» **Work instructions**: Throughout the listing below, copy each line containing "version".

**** The data ****

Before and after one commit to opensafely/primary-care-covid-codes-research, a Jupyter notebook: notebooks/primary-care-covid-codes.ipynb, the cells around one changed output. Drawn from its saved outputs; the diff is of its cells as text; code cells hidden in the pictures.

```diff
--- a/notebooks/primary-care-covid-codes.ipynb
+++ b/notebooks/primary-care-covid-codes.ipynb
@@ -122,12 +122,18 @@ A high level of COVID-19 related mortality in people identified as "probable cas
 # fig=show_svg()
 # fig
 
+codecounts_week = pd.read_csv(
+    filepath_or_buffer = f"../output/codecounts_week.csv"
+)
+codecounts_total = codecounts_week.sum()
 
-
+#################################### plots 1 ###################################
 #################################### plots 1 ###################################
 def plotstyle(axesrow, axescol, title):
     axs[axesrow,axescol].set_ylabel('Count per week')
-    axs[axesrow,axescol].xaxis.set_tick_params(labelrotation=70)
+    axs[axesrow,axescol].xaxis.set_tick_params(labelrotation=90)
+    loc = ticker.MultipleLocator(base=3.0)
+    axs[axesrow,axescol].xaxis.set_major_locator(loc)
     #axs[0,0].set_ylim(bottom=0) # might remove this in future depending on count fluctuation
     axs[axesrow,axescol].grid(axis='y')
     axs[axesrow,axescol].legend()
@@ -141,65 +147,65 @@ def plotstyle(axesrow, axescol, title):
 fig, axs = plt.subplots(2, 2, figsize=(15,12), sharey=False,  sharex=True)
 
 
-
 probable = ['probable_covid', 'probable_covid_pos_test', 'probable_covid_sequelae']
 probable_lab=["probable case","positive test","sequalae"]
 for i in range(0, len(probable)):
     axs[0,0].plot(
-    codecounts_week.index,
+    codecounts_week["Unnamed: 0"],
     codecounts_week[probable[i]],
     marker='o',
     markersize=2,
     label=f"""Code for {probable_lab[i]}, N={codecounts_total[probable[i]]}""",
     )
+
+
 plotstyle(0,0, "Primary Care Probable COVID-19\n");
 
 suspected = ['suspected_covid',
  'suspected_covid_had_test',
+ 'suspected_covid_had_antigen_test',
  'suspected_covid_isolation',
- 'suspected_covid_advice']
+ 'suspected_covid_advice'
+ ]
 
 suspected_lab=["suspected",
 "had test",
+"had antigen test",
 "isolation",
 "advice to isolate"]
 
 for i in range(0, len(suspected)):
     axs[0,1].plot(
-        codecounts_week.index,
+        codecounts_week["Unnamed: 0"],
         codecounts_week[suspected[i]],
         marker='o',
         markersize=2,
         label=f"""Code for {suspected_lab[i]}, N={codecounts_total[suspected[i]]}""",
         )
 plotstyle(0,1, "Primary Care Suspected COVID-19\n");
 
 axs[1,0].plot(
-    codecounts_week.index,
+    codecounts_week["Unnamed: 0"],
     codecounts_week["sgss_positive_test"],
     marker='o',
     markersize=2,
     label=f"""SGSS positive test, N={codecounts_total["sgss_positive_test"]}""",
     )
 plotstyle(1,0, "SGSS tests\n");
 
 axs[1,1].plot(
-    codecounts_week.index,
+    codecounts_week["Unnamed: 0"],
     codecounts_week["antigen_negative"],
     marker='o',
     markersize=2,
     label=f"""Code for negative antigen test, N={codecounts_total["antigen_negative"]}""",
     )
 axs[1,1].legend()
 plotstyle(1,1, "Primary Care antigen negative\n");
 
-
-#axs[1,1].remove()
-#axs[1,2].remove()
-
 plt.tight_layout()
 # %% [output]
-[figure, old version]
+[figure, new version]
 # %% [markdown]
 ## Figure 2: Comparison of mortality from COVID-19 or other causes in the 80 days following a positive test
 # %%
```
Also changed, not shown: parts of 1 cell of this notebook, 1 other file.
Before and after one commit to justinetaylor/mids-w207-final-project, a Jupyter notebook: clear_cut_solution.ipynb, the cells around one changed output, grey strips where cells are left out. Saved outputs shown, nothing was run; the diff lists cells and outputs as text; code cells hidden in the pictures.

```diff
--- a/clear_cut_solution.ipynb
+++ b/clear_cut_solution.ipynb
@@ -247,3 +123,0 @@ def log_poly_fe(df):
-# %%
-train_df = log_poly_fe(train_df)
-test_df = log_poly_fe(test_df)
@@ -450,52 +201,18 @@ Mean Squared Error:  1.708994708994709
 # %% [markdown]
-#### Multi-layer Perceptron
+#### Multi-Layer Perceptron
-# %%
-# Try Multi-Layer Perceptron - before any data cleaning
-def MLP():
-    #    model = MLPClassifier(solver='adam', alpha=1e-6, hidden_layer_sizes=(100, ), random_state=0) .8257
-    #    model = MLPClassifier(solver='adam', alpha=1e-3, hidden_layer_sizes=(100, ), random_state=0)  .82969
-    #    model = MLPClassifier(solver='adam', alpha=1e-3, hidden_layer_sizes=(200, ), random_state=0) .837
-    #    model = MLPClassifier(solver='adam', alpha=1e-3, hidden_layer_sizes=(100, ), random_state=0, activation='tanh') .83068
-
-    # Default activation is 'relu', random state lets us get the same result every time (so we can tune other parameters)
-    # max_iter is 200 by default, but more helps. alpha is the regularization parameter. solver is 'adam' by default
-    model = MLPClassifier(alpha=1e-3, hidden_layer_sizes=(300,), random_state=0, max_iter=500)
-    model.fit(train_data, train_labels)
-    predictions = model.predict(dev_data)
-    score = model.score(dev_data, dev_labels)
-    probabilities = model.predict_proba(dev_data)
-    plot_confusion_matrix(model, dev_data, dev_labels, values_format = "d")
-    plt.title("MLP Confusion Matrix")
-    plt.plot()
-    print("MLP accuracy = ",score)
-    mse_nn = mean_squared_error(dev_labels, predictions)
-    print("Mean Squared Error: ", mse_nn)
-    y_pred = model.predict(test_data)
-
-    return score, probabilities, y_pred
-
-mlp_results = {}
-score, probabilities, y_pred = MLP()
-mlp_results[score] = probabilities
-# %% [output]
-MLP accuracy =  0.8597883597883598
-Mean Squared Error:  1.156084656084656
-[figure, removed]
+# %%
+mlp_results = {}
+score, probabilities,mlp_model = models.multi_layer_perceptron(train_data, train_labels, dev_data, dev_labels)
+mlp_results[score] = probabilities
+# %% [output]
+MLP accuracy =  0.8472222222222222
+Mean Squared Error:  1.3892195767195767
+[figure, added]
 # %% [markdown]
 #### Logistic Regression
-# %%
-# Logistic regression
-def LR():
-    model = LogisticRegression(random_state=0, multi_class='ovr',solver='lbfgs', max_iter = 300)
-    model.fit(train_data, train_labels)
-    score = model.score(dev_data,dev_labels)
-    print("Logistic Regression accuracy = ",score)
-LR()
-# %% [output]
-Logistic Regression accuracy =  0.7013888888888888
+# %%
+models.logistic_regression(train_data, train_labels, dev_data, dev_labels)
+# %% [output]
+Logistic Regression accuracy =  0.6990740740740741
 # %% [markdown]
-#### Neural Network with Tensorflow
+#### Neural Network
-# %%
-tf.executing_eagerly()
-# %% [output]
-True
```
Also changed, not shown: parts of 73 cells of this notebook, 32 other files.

****

» **Answer box**:
-[figure, old version]
+[figure, new version]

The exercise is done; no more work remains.